    Everyone is looking at wireless, FTTN and FTTH because the cost to run new technology services everywhere is not much different to copper.

    Telstra wants to build FTTN, others also want to build FTTN, let them all build it with their own money and then request rebates from the government for each rural active service, the critical term is "active service"

    The government is spending $1Billion of taxpayer's money on a project that I think will be a long term failure when they should offer a rebate (I guess $500 per annum) to any ISP that is willing to build new technology infrastructure to your home that you are willing to connect to.
    anonymous
  • Logical or Illogical? --> Illogical

    Dear Sleepless,
    Either you have shares in Telstra or you are of finite wisdom. To watch what Telstra has been doing to itself, should I mention Sol "the sun shines out of his ar$e Trujillo" & his previous 2 telecommunications companies that he ran into the dirt in the US, has been truly hard for me to watch. I used to be a CSO2 working for Telecom Australia when it was a grand company.

    Now that the scum have taken over & decided they should be allowed to hold the rest of Australia to ransom whilst not living up to the original contracts by one; not providing reasonable service to all of Australia & allowing alternate companies to access their copper wire for a reasonable cost.

    Telstra do not do this, rather they hold others to ransom whilst bleeding hearts over in NZ demanding exactly what they won't allow here. What they forget is that their copper wire belongs to the people of Aus bcoz it was gained by a monopoly Gov't ownership. Telstra needs to be split into 2 companies & the hardware taken back by the Gov't for a Court-approved cost. That hardware access belongs to the people & should be accessed by those who want to pay for the access price rather than screwing everyone the way Telstra does.

    The worst part of Telstra's so-called service is that they are screwing us as well. Scum!

    Sol, go back to the USA asap. You're not liked nor wanted here.
    anonymous
  • Yeah right! No wrong!

    Problem here is that Telstra does not provide service to ISPs at "reasonable return" & their contract always included providing this non-service to everyone in OZ.
    anonymous
  • Why Telstra?

    You say the biggest in the world? Rubbish!

    It may cover a bigger area than anywhere else in the world but the size you mention here has no point in the issue. It is the number of available accesses running simultaneously & Telstra is nowhere on this mark. If 50 people in the middle of Oz in a 1 square mile radius, away from a metro area were to simultaneously make a mobile call about 15 of them would possibly get through.

    Australia is a big place but the number of available access points compared to the opposition starts with a huge amount of infrastructure that no-one else had & it was built up over an 80 year period after the first world war.
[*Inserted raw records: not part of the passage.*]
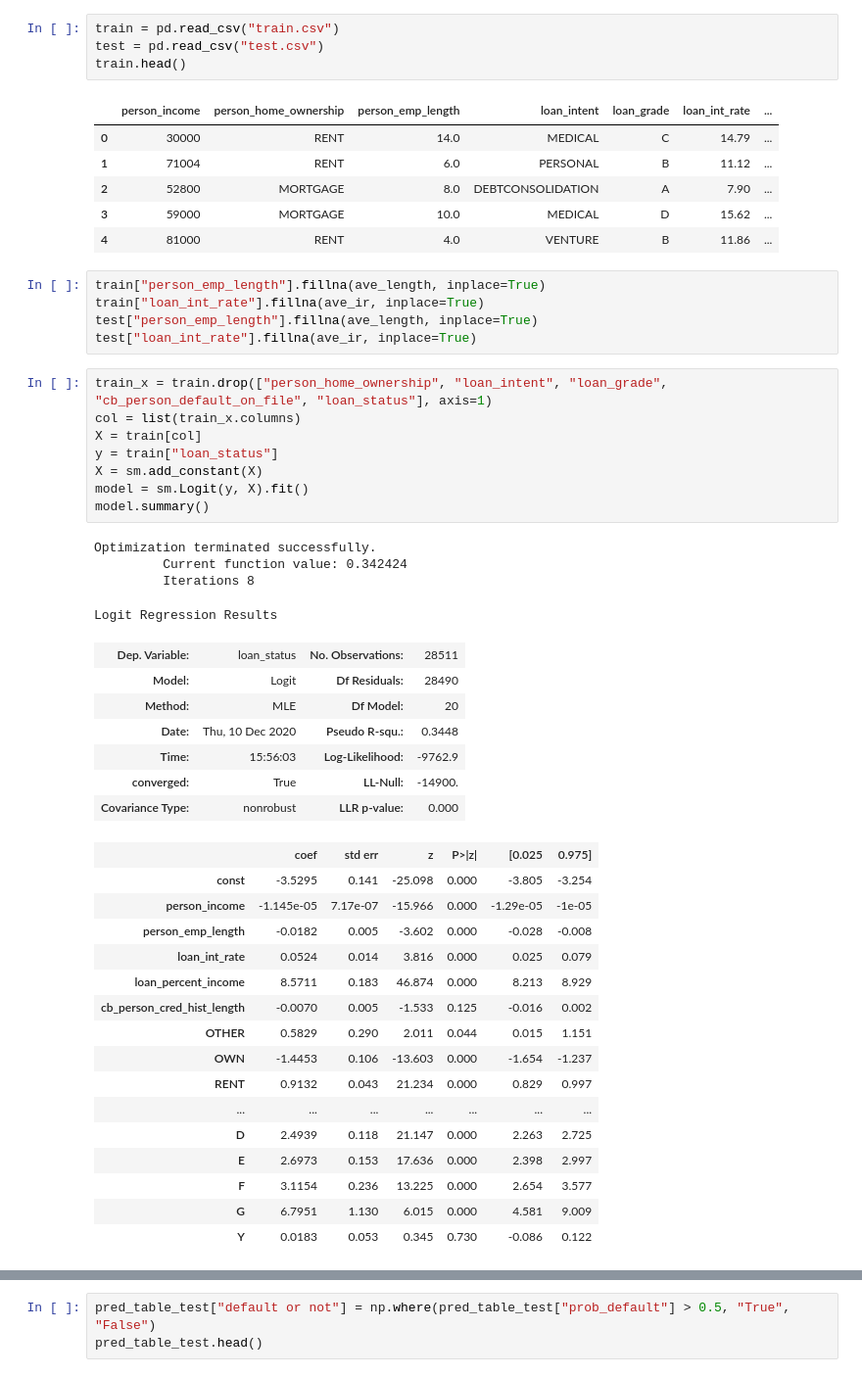
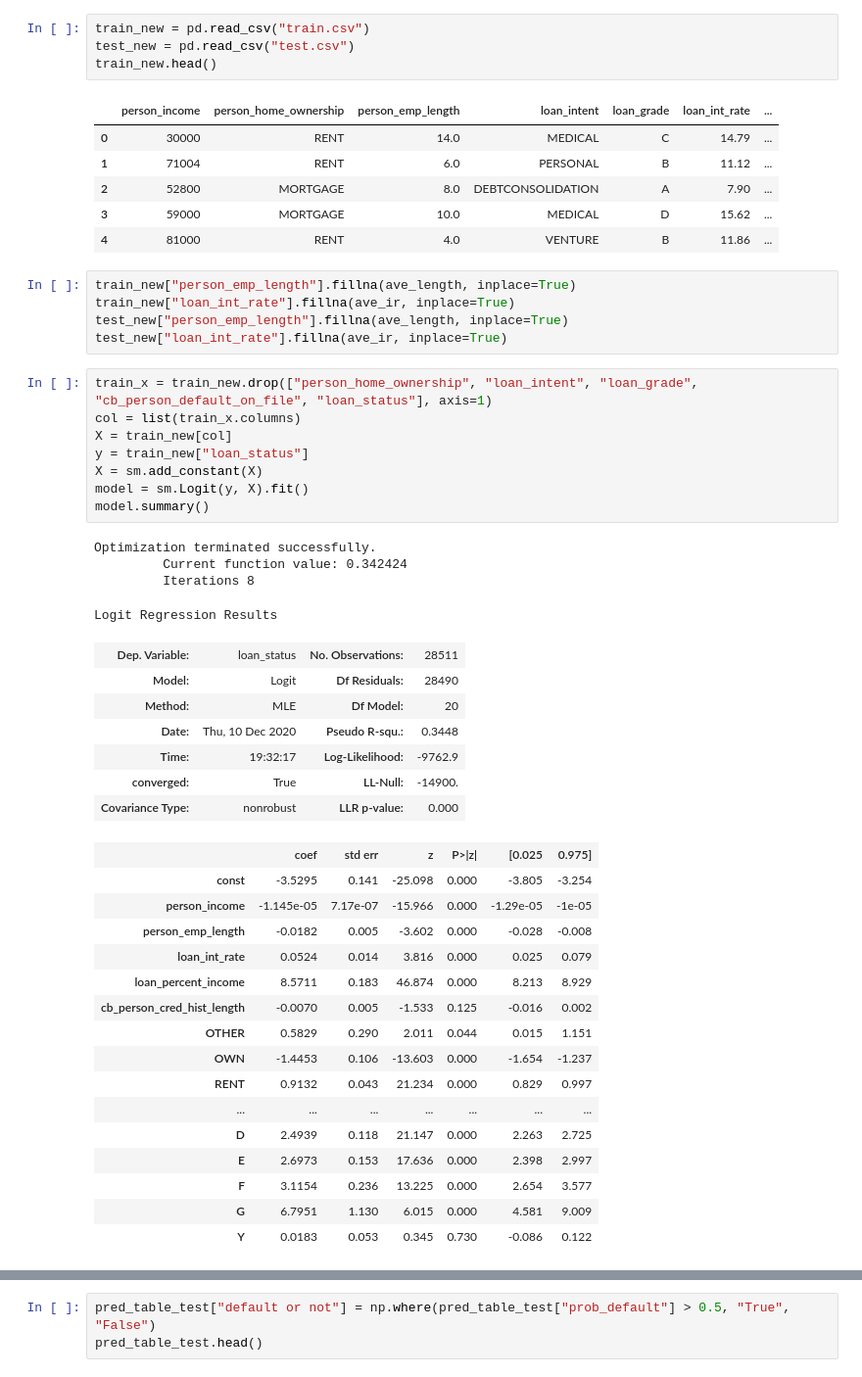
Before and after one commit to Shinan-tech/Credit_default, a Jupyter notebook: credit risk analysis_shinan.ipynb, the cells around one changed output, grey strips where cells are left out. Shown at 98% size. Saved outputs shown, nothing was run; the diff lists cells and outputs as text.

```diff
--- a/credit risk analysis_shinan.ipynb
+++ b/credit risk analysis_shinan.ipynb
@@ -627,9 +627,9 @@ We will build two models of logistic regression:
 # train.to_csv('train.csv', index=False)
 # test.to_csv('test.csv', index=False)
 # %%
-train = pd.read_csv("train.csv")
-test = pd.read_csv("test.csv")
-train.head()
+train_new = pd.read_csv("train.csv")
+test_new = pd.read_csv("test.csv")
+train_new.head()
 # %% [output]
 |  | person_income | person_home_ownership | person_emp_length | loan_intent | loan_grade | loan_int_rate | ... |
 | 0 | 30000 | RENT | 14.0 | MEDICAL | C | 14.79 | ... |
@@ -638,28 +638,28 @@ train.head()
 | 3 | 59000 | MORTGAGE | 10.0 | MEDICAL | D | 15.62 | ... |
 | 4 | 81000 | RENT | 4.0 | VENTURE | B | 11.86 | ... |
 # %%
-train["person_emp_length"].fillna(ave_length, inplace=True)
-train["loan_int_rate"].fillna(ave_ir, inplace=True)
-test["person_emp_length"].fillna(ave_length, inplace=True)
-test["loan_int_rate"].fillna(ave_ir, inplace=True)
+train_new["person_emp_length"].fillna(ave_length, inplace=True)
+train_new["loan_int_rate"].fillna(ave_ir, inplace=True)
+test_new["person_emp_length"].fillna(ave_length, inplace=True)
+test_new["loan_int_rate"].fillna(ave_ir, inplace=True)
 # %%
-train_x = train.drop(["person_home_ownership", "loan_intent", "loan_grade", "cb_person_default_on_file", "loan_status"], axis=1)
+train_x = train_new.drop(["person_home_ownership", "loan_intent", "loan_grade", "cb_person_default_on_file", "loan_status"], axis=1)
 col = list(train_x.columns)
-X = train[col]
-y = train["loan_status"]
+X = train_new[col]
+y = train_new["loan_status"]
 X = sm.add_constant(X)
 model = sm.Logit(y, X).fit()
 model.summary()
 # %% [output]
 Optimization terminated successfully.
          Current function value: 0.342424
          Iterations 8
 Logit Regression Results
 | Dep. Variable: | loan_status | No. Observations: | 28511 |
 | Model: | Logit | Df Residuals: | 28490 |
 | Method: | MLE | Df Model: | 20 |
 | Date: | Thu, 10 Dec 2020 | Pseudo R-squ.: | 0.3448 |
-| Time: | 15:56:03 | Log-Likelihood: | -9762.9 |
+| Time: | 19:32:17 | Log-Likelihood: | -9762.9 |
 | converged: | True | LL-Null: | -14900. |
 | Covariance Type: | nonrobust | LLR p-value: | 0.000 |
 |  | coef | std err | z | P>|z| | [0.025 | 0.975] |
```
Also changed, not shown: parts of 9 cells of this notebook, 1 other file.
    Just a slight advantage over the others.
    anonymous
  • For once you make some sense

    Splitting the company is the first comment you have ever made that I even partially agree with. The company should have been split before it was privatised but unfortunately now it is 100% privately owned and as such they will of course look to provide services at the lowers cost, highest margin, to the standards set in law and not above them unless there is a return.

    The issue here is how will this infrastructure be valued and what parts should be split. Using the courts to decide will never deliver a just return for shareholders, FYI I own over 100,000 T3 shares alone and unlike you I feel like the government and ACCC is screwing me and the other 1.6 million shareholders.

    My thought is last mile copper and exchanges meaning the retail Telstra will own the mobile network and all fibre based infrastructure that already has competition and a government Telstra will rent out copper and exchange space to all comers. Only then will the government realise the true cost of maintaining the copper infrastructure at a standard expected of Australians.

    Based on every one of your other posts I am sure if this happens you will simply change your target and complain about the government, ACCC or someone else.
    anonymous